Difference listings
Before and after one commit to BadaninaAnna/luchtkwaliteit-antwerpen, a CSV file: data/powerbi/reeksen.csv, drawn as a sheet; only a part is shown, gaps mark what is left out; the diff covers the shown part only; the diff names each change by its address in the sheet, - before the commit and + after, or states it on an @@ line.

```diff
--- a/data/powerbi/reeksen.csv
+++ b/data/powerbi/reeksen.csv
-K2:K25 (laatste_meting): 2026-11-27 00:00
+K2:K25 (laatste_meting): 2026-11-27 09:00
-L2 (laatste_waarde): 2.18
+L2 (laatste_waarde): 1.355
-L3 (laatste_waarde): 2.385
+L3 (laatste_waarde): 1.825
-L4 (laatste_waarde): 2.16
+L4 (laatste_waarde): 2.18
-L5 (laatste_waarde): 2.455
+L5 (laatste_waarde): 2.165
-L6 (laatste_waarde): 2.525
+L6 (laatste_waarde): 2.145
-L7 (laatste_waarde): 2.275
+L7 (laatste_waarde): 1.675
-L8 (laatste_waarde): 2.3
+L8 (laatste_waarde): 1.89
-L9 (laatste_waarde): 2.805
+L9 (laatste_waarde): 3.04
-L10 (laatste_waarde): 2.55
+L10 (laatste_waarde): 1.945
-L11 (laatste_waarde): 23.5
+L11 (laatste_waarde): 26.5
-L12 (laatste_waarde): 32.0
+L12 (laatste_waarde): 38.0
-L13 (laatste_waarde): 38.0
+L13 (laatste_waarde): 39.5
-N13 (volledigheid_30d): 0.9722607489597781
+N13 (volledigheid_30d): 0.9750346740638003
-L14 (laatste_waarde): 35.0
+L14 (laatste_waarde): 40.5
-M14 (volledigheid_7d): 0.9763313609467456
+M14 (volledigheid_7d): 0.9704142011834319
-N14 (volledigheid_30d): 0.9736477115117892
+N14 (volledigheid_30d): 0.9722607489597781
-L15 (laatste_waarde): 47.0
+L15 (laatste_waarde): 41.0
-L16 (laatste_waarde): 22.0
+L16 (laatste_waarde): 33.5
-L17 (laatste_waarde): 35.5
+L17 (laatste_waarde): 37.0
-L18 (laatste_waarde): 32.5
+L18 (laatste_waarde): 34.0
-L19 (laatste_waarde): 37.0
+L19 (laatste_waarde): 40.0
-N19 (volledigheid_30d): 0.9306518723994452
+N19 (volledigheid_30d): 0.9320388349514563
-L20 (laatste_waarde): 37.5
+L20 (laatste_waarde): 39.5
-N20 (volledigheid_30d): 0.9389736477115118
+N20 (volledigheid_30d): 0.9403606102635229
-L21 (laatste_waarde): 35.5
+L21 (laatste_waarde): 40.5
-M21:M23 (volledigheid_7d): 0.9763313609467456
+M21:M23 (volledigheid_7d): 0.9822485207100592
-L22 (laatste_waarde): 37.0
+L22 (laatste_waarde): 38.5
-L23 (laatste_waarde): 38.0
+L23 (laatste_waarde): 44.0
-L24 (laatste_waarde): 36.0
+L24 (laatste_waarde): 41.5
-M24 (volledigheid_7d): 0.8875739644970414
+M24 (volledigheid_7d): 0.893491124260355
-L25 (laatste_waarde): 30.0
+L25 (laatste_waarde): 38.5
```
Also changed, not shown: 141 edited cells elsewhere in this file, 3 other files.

> **REQUIRED ACTION**
Using the records above, filter out every line that lacks the string "data" and copy the rest.

> **TASK SOLUTION**
Before and after one commit to BadaninaAnna/luchtkwaliteit-antwerpen, a CSV file: data/powerbi/reeksen.csv, drawn as a sheet; only a part is shown, gaps mark what is left out; the diff covers the shown part only; the diff names each change by its address in the sheet, - before the commit and + after, or states it on an @@ line.
--- a/data/powerbi/reeksen.csv
+++ b/data/powerbi/reeksen.csv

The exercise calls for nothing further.